By Bob Duncan
I would like to take a few minutes of your precious time in order to imagine a Scotland very different from today’s. A Scotland which could only come about once we no longer need to seek the permission of the Westminster before acting to create our future. A Scotland which could never come about under devolution, whether min, max, plus or sugar-free.
Imagine a Scotland where every citizen has a right to a basic guaranteed income, funded by the state. An arrangement very like a state pension, but paid from birth, with its value rising from infancy to adulthood.

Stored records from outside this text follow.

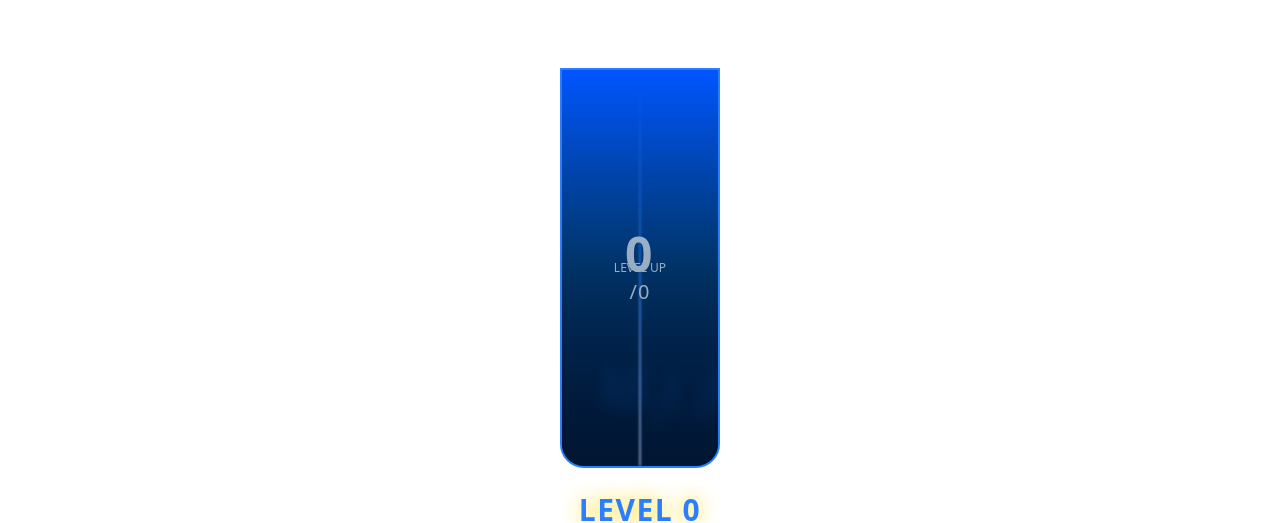
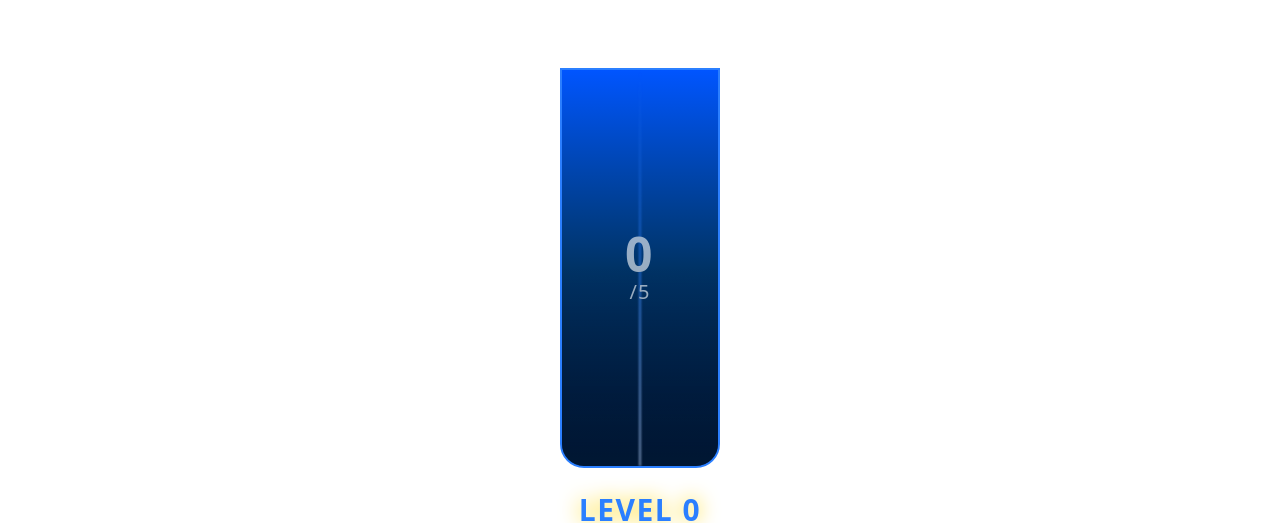
Before and after one commit to wind-surfing/nexora, a Next.js app: page /signal in a window 1280 px wide. Shown: the part 134-657 px from the top of the page. Built offline with nearby package versions, Linux system fonts and the light colour scheme.

Commit message:
Refactor signal gauge calculations to ensure minimum required gauge value is 5

```diff
--- a/src/app/signal/page.tsx
+++ b/src/app/signal/page.tsx
@@ -12,8 +12,6 @@ function Page() {
     updateUser,
   } = useUser();
 
-  console.log(currentSignalGauge, requiredSignalGauge);
-
   return (
     <div className="flex flex-col items-center justify-center h-[calc(100vh-64px)] w-full relative overflow-hidden">
       <div className="relative flex flex-col items-center justify-end w-40 h-[400px] rounded-b-3xl border-2 border-primary bg-gradient-to-t from-[#001233] via-[#003366] to-[#0055ff] overflow-hidden">
@@ -21,12 +19,14 @@ function Page() {
           <motion.div
             initial={{ height: 0 }}
             animate={{
-              height: `${(currentSignalGauge / requiredSignalGauge) * 100}%`,
+              height: `${
+                (currentSignalGauge / Math.max(requiredSignalGauge, 5)) * 100
+              }%`,
             }}
             transition={{ type: "spring", stiffness: 80 }}
             className={cn(
               "absolute bottom-0 left-0 w-full bg-gradient-to-t from-[#0099ff] via-[#00ccff] to-[#66ffff]",
-              currentSignalGauge >= requiredSignalGauge
+              currentSignalGauge >= Math.max(requiredSignalGauge, 5)
                 ? "rounded-none animate-pulse"
                 : "rounded-t-full"
             )}
@@ -46,7 +46,8 @@ function Page() {
                 style={{
                   left: `${20 + index * 10}%`,
                   height: `calc(${
-                    (currentSignalGauge / requiredSignalGauge) * 100
+                    (currentSignalGauge / Math.max(requiredSignalGauge, 5)) *
+                    100
                   }% - 10%)`,
                 }}
               ></motion.div>
@@ -57,13 +58,13 @@ function Page() {
             <div className="w-[2px] bg-gradient-to-t from-blue-200 via-blue-500 to-transparent blur-[1px]"></div>
           </div>
 
-          {currentSignalGauge / requiredSignalGauge >= 0.3 ? (
+          {currentSignalGauge / Math.max(requiredSignalGauge, 5) >= 0.3 ? (
             <motion.div
               className="absolute bottom-0 left-0 w-full flex flex-col items-center justify-start z-10 text-white"
               initial={{ height: 0 }}
               animate={{
                 height: `calc(${
-                  (currentSignalGauge / requiredSignalGauge) * 100
+                  (currentSignalGauge / Math.max(requiredSignalGauge, 5)) * 100
                 }% - 10%)`,
               }}
               transition={{ type: "spring", stiffness: 80, delay: 0.5 }}
@@ -72,7 +73,7 @@ function Page() {
                 {currentSignalGauge.toFixed(0)}
               </h1>
               <h1 className="text-xl tracking-wider">
-                /{requiredSignalGauge.toFixed(0)}
+                /{Math.max(requiredSignalGauge, 5).toFixed(0)}
               </h1>
             </motion.div>
           ) : (
@@ -86,12 +87,12 @@ function Page() {
                 {currentSignalGauge.toFixed(0)}
               </h1>
               <h1 className="text-xl tracking-wider">
-                /{requiredSignalGauge.toFixed(0)}
+                /{Math.max(requiredSignalGauge, 5).toFixed(0)}
               </h1>
             </motion.div>
           )}
 
-          {currentSignalGauge >= requiredSignalGauge && (
+          {currentSignalGauge >= Math.max(requiredSignalGauge, 5) && (
             <motion.div
               className="absolute bottom-0 left-0 w-full flex flex-col items-center justify-center z-10 text-white"
               initial={{ height: 0 }}
```
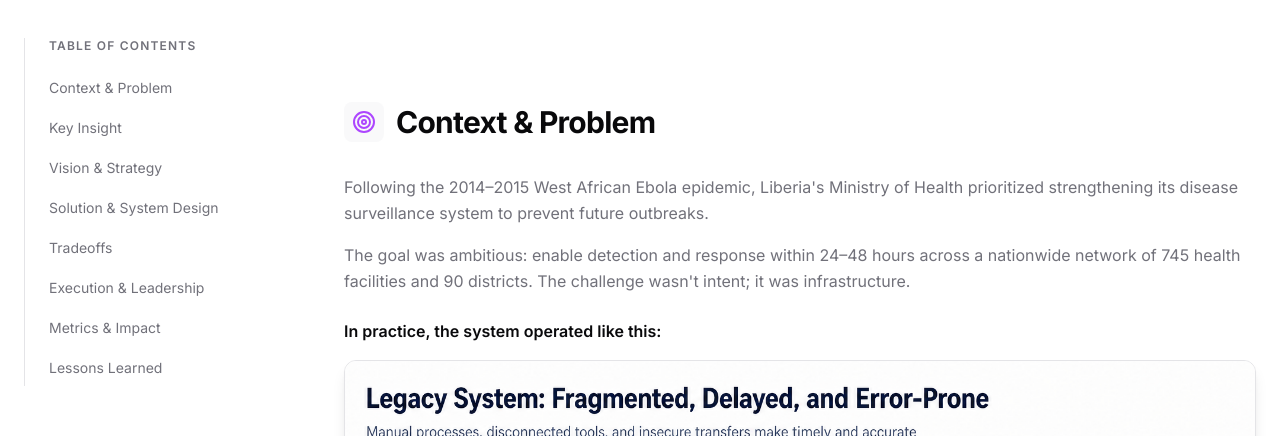
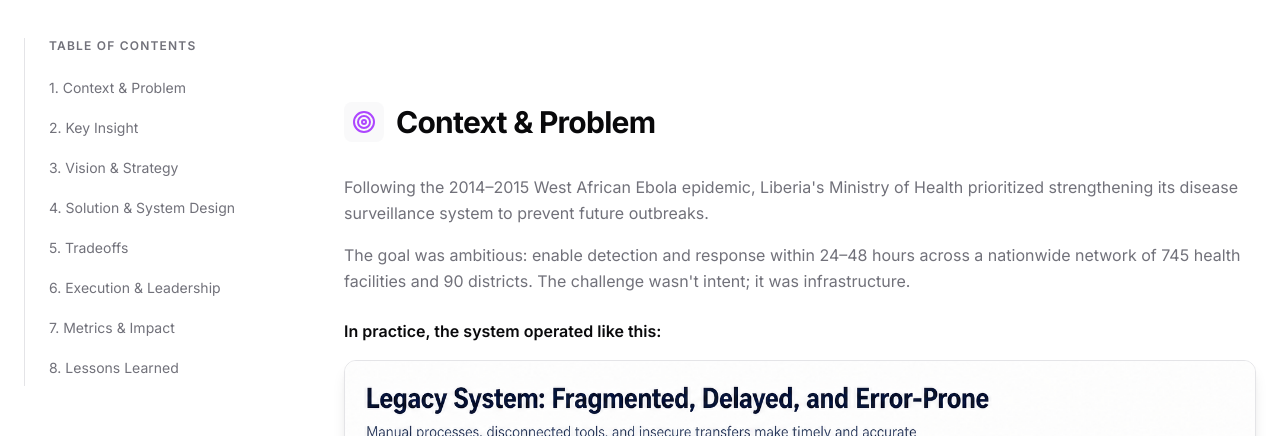
Before and after one commit to abdoulayebinta/my-portfolio, a Next.js app in the folder frontend/: page /case-studies/eidsr-digitizing-outbreak-response-west-africa in a window 1280 px wide. Shown: the part 707-1143 px from the top of the page. Built offline with nearby package versions, Linux system fonts and the light colour scheme.

Commit message:
Define Table of contents for UNMC Project

```diff
--- a/frontend/app/case-studies/[slug]/page.tsx
+++ b/frontend/app/case-studies/[slug]/page.tsx
@@ -91,14 +91,14 @@ export default function CaseStudyPage() {
                 { id: "impact", label: "10. Metrics & Impact" },
                 { id: "lessons", label: "11. Challenges & Lessons Learned" },
               ] : [
-                { id: "context", label: "Context & Problem" },
-                { id: "insight", label: "Key Insight" },
-                { id: "strategy", label: "Vision & Strategy" },
-                { id: "system", label: "Solution & System Design" },
-                { id: "tradeoffs", label: "Tradeoffs" },
-                { id: "execution", label: "Execution & Leadership" },
-                { id: "impact", label: "Metrics & Impact" },
-                { id: "lessons", label: "Lessons Learned" },
+                { id: "context", label: "1. Context & Problem" },
+                { id: "insight", label: "2. Key Insight" },
+                { id: "strategy", label: "3. Vision & Strategy" },
+                { id: "system", label: "4. Solution & System Design" },
+                { id: "tradeoffs", label: "5. Tradeoffs" },
+                { id: "execution", label: "6. Execution & Leadership" },
+                { id: "impact", label: "7. Metrics & Impact" },
+                { id: "lessons", label: "8. Lessons Learned" },
               ]).map((item) => (
                 <a
                   key={item.id}
```
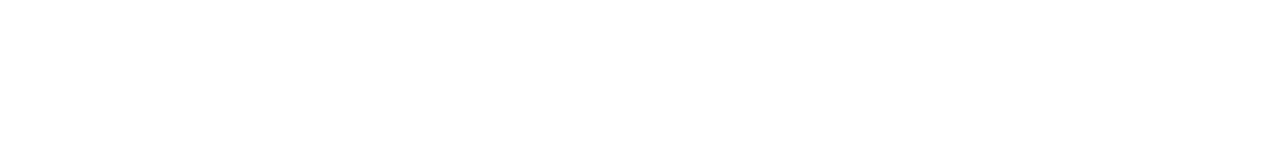
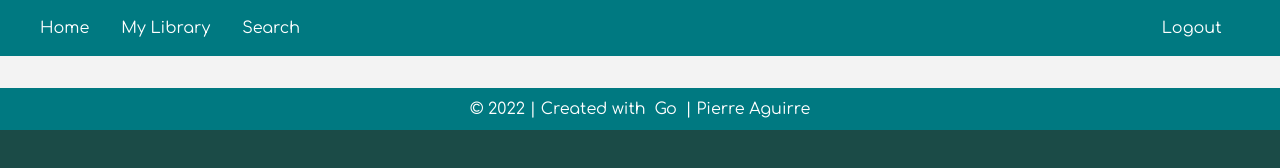
Before and after one commit to Archiblu22/CIT-490-Project, a plain HTML site: page template.html in a window 1280 px wide. Drawn offline with nearby package versions, Linux system fonts and the light colour scheme.

Commit message:
updated template details

```diff
--- a/template.html
+++ b/template.html
@@ -8,9 +8,63 @@
     <title>Book App | Login</title>
     <script src="https://www.unpkg.com/vue@3.2.26/dist/vue.global.prod.js"></script>
     <script src="https://unpkg.com/axios@0.24.0/dist/axios.min.js"></script>
+    <link rel="stylesheet" href="./css/main.css">
 </head>
 
-<body class="login-body" id="app">
+<body>
+    <nav>
+        <div class="backdrop"></div>
+        <header class="main-header">
+            <button id="side-menu-toggle">Menu</button>
+            <nav class="main-header__nav">
+                <ul class="main-header__item-list">
+                    <li class="main-header__item">
+                        <a href="./home.html">Home</a>
+                    </li>
+                    <li class="main-header__item">
+                        <a href="./mylibrary.html">My Library</a>
+                    </li>
+                    <li class="main-header__item">
+                        <a href="./results.html">Search</a>
+                    </li>
+                </ul>
+                <ul class="main-header__item-list">
+                    <li class="main-header__item">
+                        <a href="./index.html">
+                            <button type="submit">Logout</button></a>
+                        </form>
+                    </li>
+                </ul>
+            </nav>
+        </header>
+
+        <nav class="mobile-nav">
+            <ul class="mobile-nav__item-list">
+                <li class="mobile-nav__item">
+                    <a href="./home.html">Home</a>
+                </li>
+                <hr width="75%">
+                <li class="mobile-nav__item">
+                    <a href="./mylibrary.html">My Library</a>
+                </li>
+                <hr width="75%">
+                <li class="mobile-nav__item">
+                    <a href="./results.html">Search</a>
+                </li>
+                <hr width="75%">
+                <li class="mobile-nav__item">
+                    <form action="/logout" method="post">
+                        <button type="submit">Logout</button>
+                    </form>
+                </li>
+            </ul>
+        </nav>
+    </nav>
+    <main id="app">
+
+    </main>
+
+    <div class="footer">&copy; 2022 | Created with <a href="https://go.dev/">Go</a> | Pierre Aguirre</div>
 
 </body>
 <script>
```
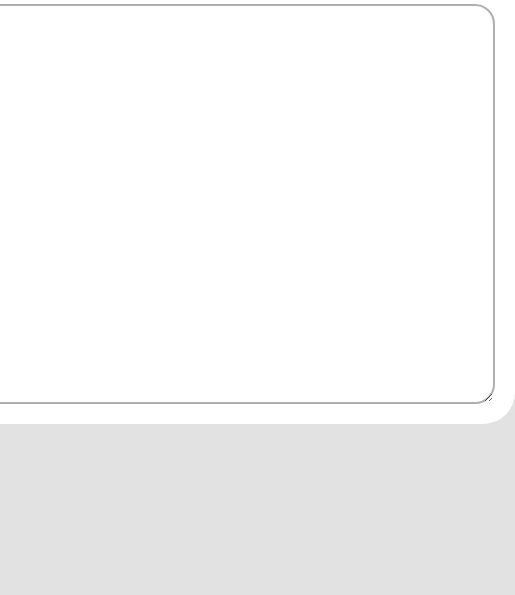
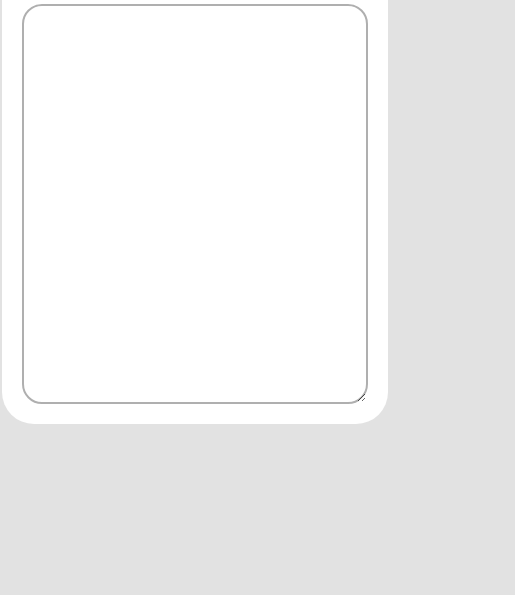
Before and after one commit to nareshkumarnandam/localStorageProject, a plain HTML site: page index.html in a window 390 px wide. Shown: the part 249-844 px from the top of the page, 515 px wide, since content can reach past the window. Drawn offline with Linux system fonts and the light colour scheme; a web font is replaced by a local one.

Commit message:
changes made

```diff
--- a/styles.css
+++ b/styles.css
@@ -38,3 +38,15 @@ main{
     padding: 30px;
     border: 2px solid rgb(175, 175, 175);
 }
+
+@media screen and (max-width: 900px) {
+    main{
+        padding: 2px;
+    }
+    .container{
+        width: 100%;
+    }
+    #textArea{
+        width: 100%;
+    }
+}
```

Just to make it easier to envisage, let’s say that each adult receives £100 per week, and parents get £50 per week for each child. That would give a family of four an income of £15,600 pa, and a single adult an income of £5200 pa. The numbers are merely indicative.
This income, let’s call it Civic Credit, would be untaxed and would be paid to every citizen, regardless of their income or employment status. It would replace all forms of basic income support such as income support, tax credits, jobseeker’s allowance, child tax credit, child benefit etc.
This would be funded by a progressive income tax, designed to be redistributive. Income tax would be payable on all income, other than benefits, and there would be no tax-free thresholds and no social security.
Banding would be used to ensure that those on middle incomes would retain around the same post-tax income as now, less the amount of the Civic Credit, giving them the same approximate disposable income as at present.
The lower band might be set at 30%, the middle band (say above £40k pa) at 45% and the upper band (say over £100k pa) at 60%. At these rates and bands, a single person would pay the following effective rates of income tax, taking the civic Credit into account:
Salary of £20,000 pa – 14% tax
Salary of £60,000 pa – 32% tax
Salary of £150,000 pa – 47% tax
These figures are provided solely to make the proposed system easier to visualise, and are not intended as a serious proposal of a worked out system. They do, however, demonstrate the progressive nature of the tax system which would result.
The main advantage of this system is that it would remove the need for most of the benefits paid by the welfare system, while providing a safety net for everyone in the country.
Child poverty would be eliminated immediately. Administrative overhead would be markedly reduced. It would also substantially wipe out fraud, as there would be little scope or point.
Combine this with a simplified taxation system, provided by a brand new Scottish Revenue without the baggage of HMRC, and a legal framework which mitigates against tax avoidance. We could construct a combined tax and benefit system which is in line with the progressive aspirations of the majority of Scots.
Might that not be a compelling reason to vote yes to independence.
I offer this sketch, not as a template for a future Scotland, but as an example of the sort of vision which can be contemplated when starting afresh. The referendum on independence offers us a once in a lifetime opportunity to rethink everything we have taken for granted for centuries.
Just as crucially, perhaps, we risk the failure of the referendum, if we fail to inspire.
Presenting an anodyne view of independence which minimises the shock of the new will do little to inspire those who are currently undecided. The more aspects of life we assert will be unchanged by independence, the less compelling the need for change will appear.
Why take a leap of faith when the place you will land looks so much like the place you are standing.
And that will leave the game to be won by the nay-sayers, the scaremongers, the fearties and the self-interested. Those who Margo MacDonald has dubbed the “abominable no men”.
That is not to say that it is wrong to counter unionist fears with well-laid plans, nor that is it wrong to fight just one battle at a time.
But surely this is also the time for radical, creative, visionary thinking which demonstrates the purpose of self-determination by showing us what we might use it to achieve.
And what could be more inspiring than that.
Courtesy of http://hebtalk.blogspot.co.uk